As all marketers know, determining your audience is the first step you should take when making an advertisement. This is especially true for YouTube and Google AdWords. According to Halley and Cooper, you should narrow down your audience by demographics, interests and video remarketing. Video remarketing includes people that are “already engaged in your brand,” whether that means they have already watched one of your videos or bought your product.
According to Big Slate Media, the secret to successful content marketing can be found by following these five easy steps:
- Practice filming yourself until you know what works for you and your audience.
- Research is an important aspect to developing meaningful content. Cooper suggests spending ten minutes a week analyzing competitor YouTube channels.
- Brainstorm with your team, and write down your ideas.
- Planning is essential to achieving a great YouTube campaign, even if it is just an hour a month.
- Lastly, and most importantly, just do it! Challenge yourself to make “consistent, relatable content” that will engage your audience.
Want to learn more? Check out this blog post from Big Slate Media.
The American Marketing Association Knoxville (AMA Knoxville) held its 30th Annual Honors Ceremony on Tuesday, May 15 from 6 – 8 p.m. at the Historic Southern Railway Station. Alan Carmichael, president and chief operating officer for Moxley Carmichael, was recognized as AMA Knoxville’s 2018 Outstanding Marketing Professional.
Alan Carmichael brings more than 30 years of real-world experience to help clients communicate effectively in his role as president of Moxley Carmichael. From a love of literature and writing, he crafted careers first in journalism and then public relations. The ability to create and execute up-to-date communications strategies is based on firsthand experience in advising clients on proactive public relations programs, as well as preparing for and managing crises.
The Outstanding Marketing Professional is a lifetime achievement award presented to an individual who has made meaningful and innovative contributions to the community and in the field of marketing.
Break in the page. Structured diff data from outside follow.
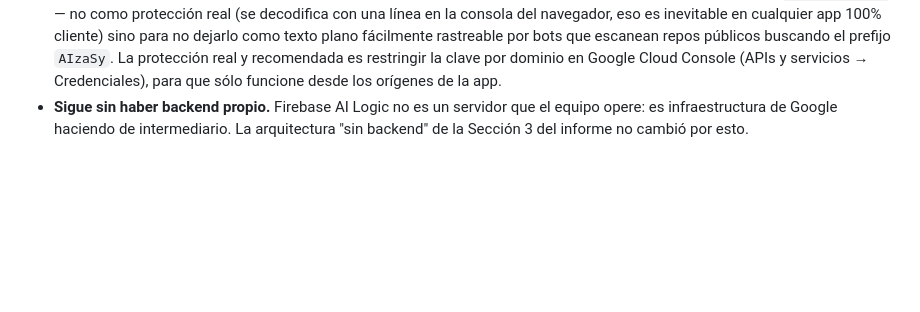
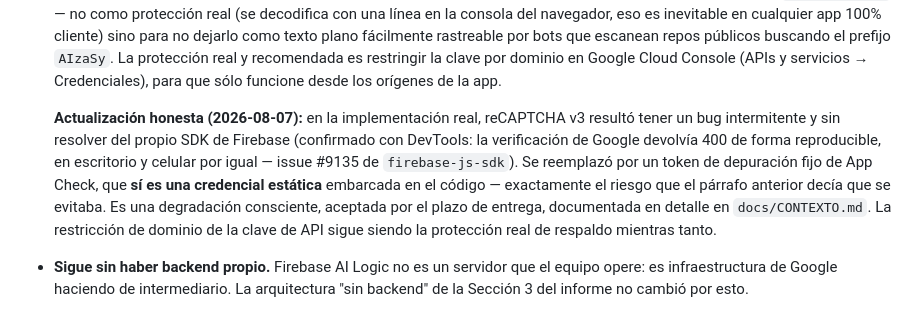
Before and after one commit to pablomonsalvo76/despensa-inteligente, a Markdown page: docs/PARTE_2_IA_LOCAL.md, the part around the change. GitHub-like rendering; blank space fills up the shorter version.

```diff
--- a/docs/PARTE_2_IA_LOCAL.md
+++ b/docs/PARTE_2_IA_LOCAL.md
@@ -264,6 +264,18 @@ lógica de riesgo aplicada con más información:
   protección real y recomendada es restringir la clave por dominio en
   Google Cloud Console (APIs y servicios → Credenciales), para que sólo
   funcione desde los orígenes de la app.
+
+  **Actualización honesta (2026-08-07):** en la implementación real,
+  reCAPTCHA v3 resultó tener un bug intermitente y sin resolver del
+  propio SDK de Firebase (confirmado con DevTools: la verificación de
+  Google devolvía 400 de forma reproducible, en escritorio y celular por
+  igual — issue #9135 de `firebase-js-sdk`). Se reemplazó por un token de
+  depuración fijo de App Check, que **sí es una credencial estática**
+  embarcada en el código — exactamente el riesgo que el párrafo anterior
+  decía que se evitaba. Es una degradación consciente, aceptada por el
+  plazo de entrega, documentada en detalle en `docs/CONTEXTO.md`. La
+  restricción de dominio de la clave de API sigue siendo la protección
+  real de respaldo mientras tanto.
 - **Sigue sin haber backend propio.** Firebase AI Logic no es un servidor
   que el equipo opere: es infraestructura de Google haciendo de
   intermediario. La arquitectura "sin backend" de la Sección 3 del informe
```
Also changed, not shown: docs/CONTEXTO.md (+60 -5 lines).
Past recipients include Jeff Lee, Jim Clayton, James A. Haslam, II, Townes Lavidge Osborn and Pat Summitt.
Attendees enjoyed dinner and drinks as AMA Knoxville celebrated Alan Carmichael, recognized this past year’s AMA marketing scholarship recipients and honored AMA Knoxville’s chapter leaders with the Locander Award, Volunteer of the Year Award and STAR Award. Board members recognized this year included:
In addition to honoring an outstanding professional and AMA Knoxville’s chapter leaders, the annual Honors event raises funds to provide scholarships for exceptional students majoring in marketing at the University of Tennessee. This program, the Eagle Endowment, has provided over $120,000 in scholarship money in an effort to preserve and grow the marketing industry.
“The AMA Knoxville board of directors is so happy to honor Alan Carmichael as this year’s Outstanding Marketing Professional,” said Carol Kelly, AMA Knoxville president. “His longstanding dedication to this community and his incredible work in the marketing and communications industry makes him so deserving of this prestigious honor.”